Many tractor owners fail to realize that properly inflating their tires can almost double their life. Tractor tires are costly and failure to properly maintain them will lead to costly repairs and replacements. Not to mention that at the current price of nearly $800 a tire, you’re just throwing money down the drain if you don’t. Also poorly inflated tires will produce a rougher ride and poor performance. Here are some helpful tips on how to gauge how your tractor tires are doing and how to better maintain them.
1) When you have too much air casing flexing decreases. This causes a rough ride.
2) When a tractor tire has too little air the casing stresses and the tire will wear out much faster.
3) Follow the dealer specs rather than guessing. Operational manuals are a life saver. Never think you know everything. Make sure you read the manual front to back, getting to know all of the ins and outs of the Deere tractor you own. If you follow dealer specs, you will not fail. They have done the studies and tests; they know what’s best for that model.
4) After you understand the recommended pressure of your tires, checking them before each operation takes only minutes. Some owners check their tires once a month, that’s just not enough.

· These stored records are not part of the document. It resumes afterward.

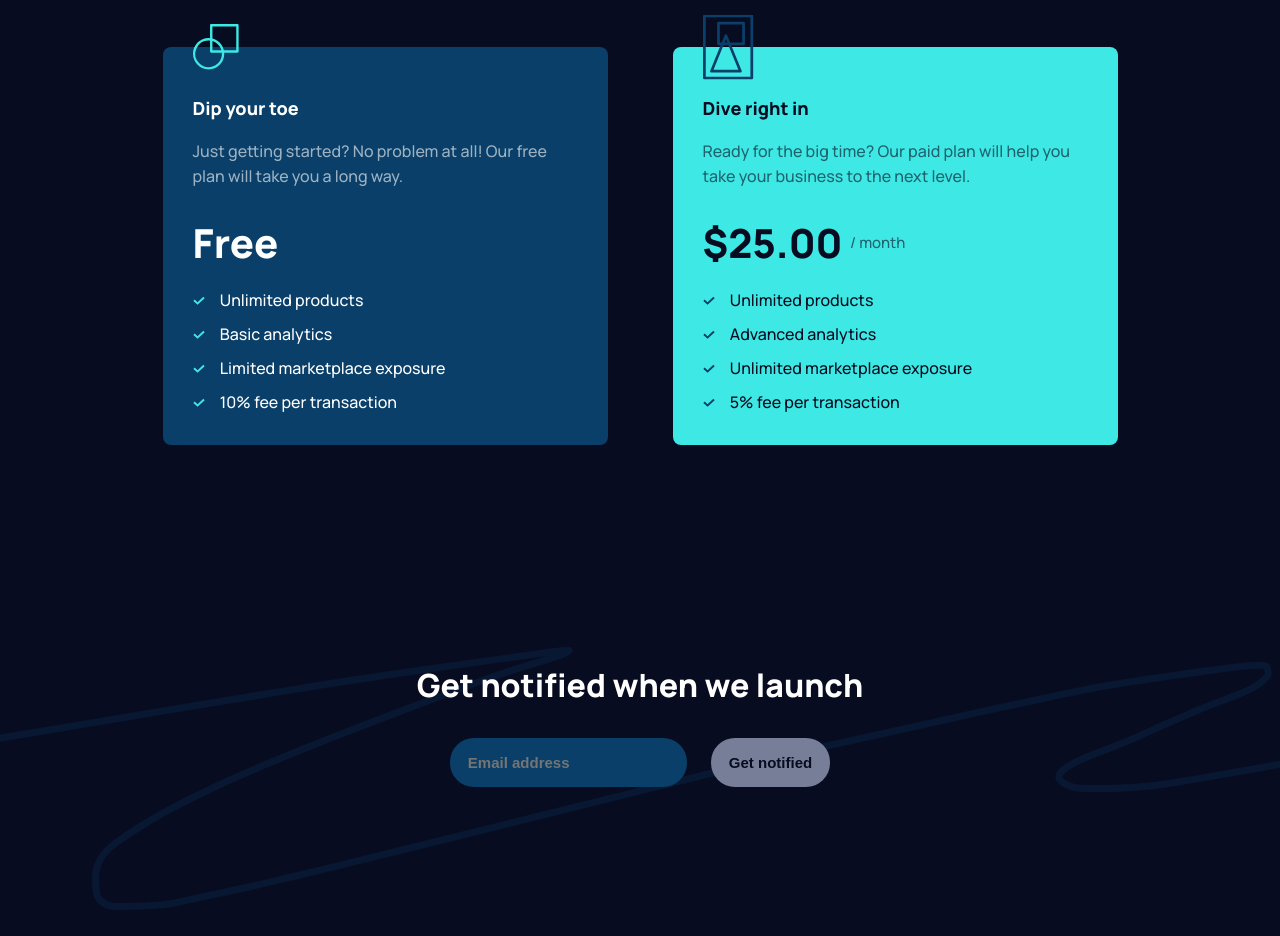
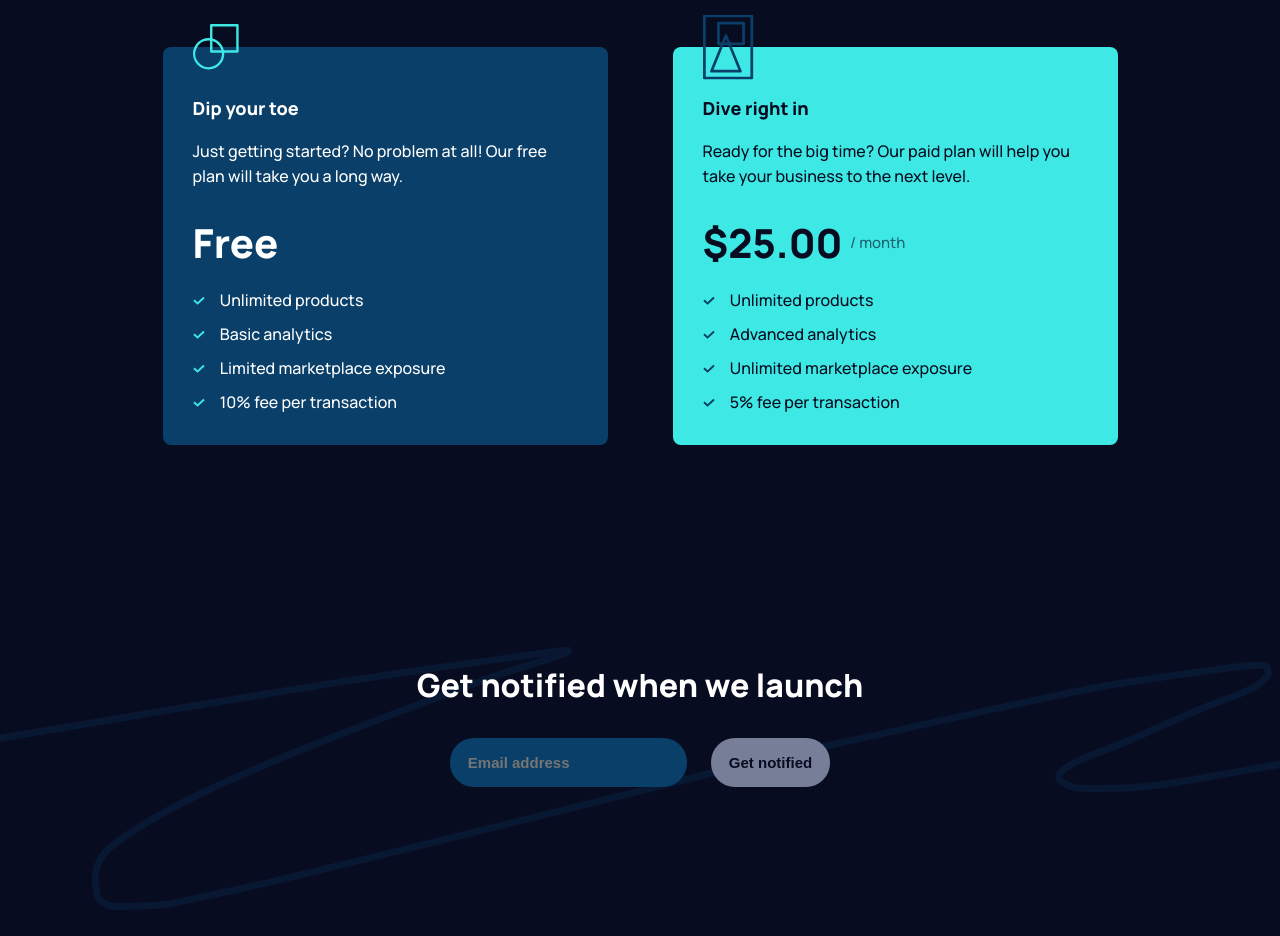
Before and after one commit to jeancarlosruiz/maker-landing-page, a React (Vite) app: page / in a window 1280 px wide. Shown: the part 1580-2516 px from the top of the page. Built offline with nearby package versions, Linux system fonts and the light colour scheme.

Commit message:
Contrast error fixed

```diff
--- a/src/components/Plans/Plans.module.css
+++ b/src/components/Plans/Plans.module.css
@@ -71,7 +71,7 @@
 }
 
 .description {
-	opacity: 0.5973;
+	/* opacity: 0.5973; */
 	margin-block-end: 1.625rem;
 	line-height: 1.563rem;
 }
```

5) Know what terrain you’re on. Each farm/property will vary; heat and terrain can affect wear and performance. Also, be careful how often you’re driving on asphalt. It can greatly negatively affect your tires.
* Look for cracks and unusual wear/damage on the tires.
* Use a calibrated tire gauge. Not all gauges are the same.
* Ballast the tractor every time you change an implement.
* In radial tires, never use fluid for weight, the sidewall will not flex properly.
The best thing you can do is to be over cautious. Know your tires, know your ride and you won’t go wrong.
Believe it or not, oil in the fuel can be caused by many different components on a tractor’s engine. You will want to make sure you check every possible cause in order to properly trouble shoot the issue. If you are seeing oil in your fuel, here are some areas you will want to check first:
1) Make sure you have no defective ignition components.
2) Check the spark plug: Do you have the correct one? Is the gap correct? Or maybe is it just time to replace it because it’s old or fouled.
3) Carburetor issues: Is it adjusted properly (you have it too lean), worn, plugged or have too much debris in it.
4) Does the air filter element have oil in it or is it clogged.
5) You may have worn or warped heads. If you have low compression, check the rings, valves and cylinder heads.
6) Is the choke, governor or throttle linkage worn out at all?
7) Make sure the carburetor is not set to rich.
8) Check on engine or valve seals. Make sure you don’t see any leaks at all!
9) Lastly, check the piston setup. Do you have broken or bent rings?
It will be best to first check what is easiest. If you see no glaring issues with the major engine components many times it’s a simple spark plug issue. So work your way through this list that way. Some things are just easier to check than others.